Prior to Louis Pasteur's discovery that heating beer would prolong its shelf life, distribution of beer beyond a small area around a brewery was not possible. Beer is pasteurized in one of two ways: tunnel pasteurization or "flash" pasteurization. In tunnel pasteurization, bottled or canned beer is passed through a tunnel on conveyer belt where they are sprayed with hot water to raise their temperature to 60-62 degrees centigrade. The containers are held at this temperature for 5-15 minutes. In "flash" pasteurization, the beer itself is passed through a heat exchanger to heat and then cool it rapidly before it is packaged in sterilized bottles or cans.   This 1906 illustration (right) shows three types of pasteurizing bottle thermometers designed to check that the beer reached appropriate temperatures to insure pasteurization.

Image of Bottle Thermometers

Dreesbach, Philip.
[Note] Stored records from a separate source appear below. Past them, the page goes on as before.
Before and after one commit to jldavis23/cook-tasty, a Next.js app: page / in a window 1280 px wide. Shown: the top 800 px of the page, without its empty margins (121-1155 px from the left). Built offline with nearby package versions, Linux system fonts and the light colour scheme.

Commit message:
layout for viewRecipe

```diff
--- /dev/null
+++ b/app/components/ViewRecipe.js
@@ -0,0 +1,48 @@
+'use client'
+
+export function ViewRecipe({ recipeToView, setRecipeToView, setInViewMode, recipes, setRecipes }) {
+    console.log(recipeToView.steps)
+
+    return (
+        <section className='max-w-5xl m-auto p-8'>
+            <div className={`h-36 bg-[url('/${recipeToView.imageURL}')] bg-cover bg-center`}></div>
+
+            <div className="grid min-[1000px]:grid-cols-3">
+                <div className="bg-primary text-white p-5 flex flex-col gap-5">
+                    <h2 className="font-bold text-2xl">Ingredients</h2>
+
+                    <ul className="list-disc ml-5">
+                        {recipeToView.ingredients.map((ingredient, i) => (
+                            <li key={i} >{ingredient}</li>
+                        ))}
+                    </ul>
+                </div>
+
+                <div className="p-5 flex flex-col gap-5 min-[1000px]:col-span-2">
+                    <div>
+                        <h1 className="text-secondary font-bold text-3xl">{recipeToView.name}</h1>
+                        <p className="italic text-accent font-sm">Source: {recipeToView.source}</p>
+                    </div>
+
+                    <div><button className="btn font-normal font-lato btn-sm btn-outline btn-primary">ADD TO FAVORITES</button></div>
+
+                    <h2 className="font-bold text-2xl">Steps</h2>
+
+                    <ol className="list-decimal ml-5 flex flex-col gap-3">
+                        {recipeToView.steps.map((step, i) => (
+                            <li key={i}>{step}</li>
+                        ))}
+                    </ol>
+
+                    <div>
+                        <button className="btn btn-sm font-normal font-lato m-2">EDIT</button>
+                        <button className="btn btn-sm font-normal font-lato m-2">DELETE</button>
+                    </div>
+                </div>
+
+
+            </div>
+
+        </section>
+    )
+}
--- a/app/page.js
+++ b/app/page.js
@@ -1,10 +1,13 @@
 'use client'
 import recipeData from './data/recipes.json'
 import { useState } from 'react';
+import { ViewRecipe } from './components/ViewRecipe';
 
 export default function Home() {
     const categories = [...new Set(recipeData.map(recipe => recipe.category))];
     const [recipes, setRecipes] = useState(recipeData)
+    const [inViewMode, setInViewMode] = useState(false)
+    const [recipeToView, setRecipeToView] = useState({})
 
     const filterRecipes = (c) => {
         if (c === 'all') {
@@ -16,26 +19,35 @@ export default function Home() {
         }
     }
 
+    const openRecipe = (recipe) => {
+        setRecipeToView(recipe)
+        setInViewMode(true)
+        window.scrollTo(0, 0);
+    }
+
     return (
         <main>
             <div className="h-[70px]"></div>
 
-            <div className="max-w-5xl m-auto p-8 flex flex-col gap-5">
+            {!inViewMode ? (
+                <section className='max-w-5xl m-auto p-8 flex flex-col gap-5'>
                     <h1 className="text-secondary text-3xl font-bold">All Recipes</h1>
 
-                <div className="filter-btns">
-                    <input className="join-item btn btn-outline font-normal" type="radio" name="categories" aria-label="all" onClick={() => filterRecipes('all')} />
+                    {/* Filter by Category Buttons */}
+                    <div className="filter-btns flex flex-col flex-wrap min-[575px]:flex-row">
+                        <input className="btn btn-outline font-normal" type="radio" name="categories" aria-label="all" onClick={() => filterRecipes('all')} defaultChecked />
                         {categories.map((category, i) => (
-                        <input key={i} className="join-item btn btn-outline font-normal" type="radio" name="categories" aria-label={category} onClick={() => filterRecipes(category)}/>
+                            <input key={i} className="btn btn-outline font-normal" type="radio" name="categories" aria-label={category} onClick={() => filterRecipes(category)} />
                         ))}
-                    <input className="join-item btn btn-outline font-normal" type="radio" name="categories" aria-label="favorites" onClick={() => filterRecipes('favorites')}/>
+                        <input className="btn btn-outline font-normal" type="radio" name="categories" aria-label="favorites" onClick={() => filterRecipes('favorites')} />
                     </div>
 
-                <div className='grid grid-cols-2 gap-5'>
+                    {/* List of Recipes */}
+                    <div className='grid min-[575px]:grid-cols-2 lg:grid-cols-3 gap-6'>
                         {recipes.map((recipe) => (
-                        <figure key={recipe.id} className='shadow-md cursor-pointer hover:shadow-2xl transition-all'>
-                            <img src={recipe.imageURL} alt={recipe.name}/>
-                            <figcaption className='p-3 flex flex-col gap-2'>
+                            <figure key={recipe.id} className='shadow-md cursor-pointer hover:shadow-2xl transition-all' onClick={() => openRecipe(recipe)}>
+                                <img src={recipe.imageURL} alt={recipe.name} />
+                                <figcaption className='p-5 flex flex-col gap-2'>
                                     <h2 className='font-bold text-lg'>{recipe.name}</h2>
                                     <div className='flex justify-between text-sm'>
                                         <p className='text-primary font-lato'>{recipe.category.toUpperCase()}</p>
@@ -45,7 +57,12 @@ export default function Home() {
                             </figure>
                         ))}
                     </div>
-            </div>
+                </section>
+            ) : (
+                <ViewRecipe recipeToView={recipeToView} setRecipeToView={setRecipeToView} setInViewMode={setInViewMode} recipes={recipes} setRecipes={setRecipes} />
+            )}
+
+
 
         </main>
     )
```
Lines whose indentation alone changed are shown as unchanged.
Beer Bottlers' Handy Book, Profusely Illustrated, Containing also many Figuring Examples, Tables, Bookkeeping Forms and Steaming Charts, Wahl-Henius Institute: Chicago, 1906. Crerar TP659.D77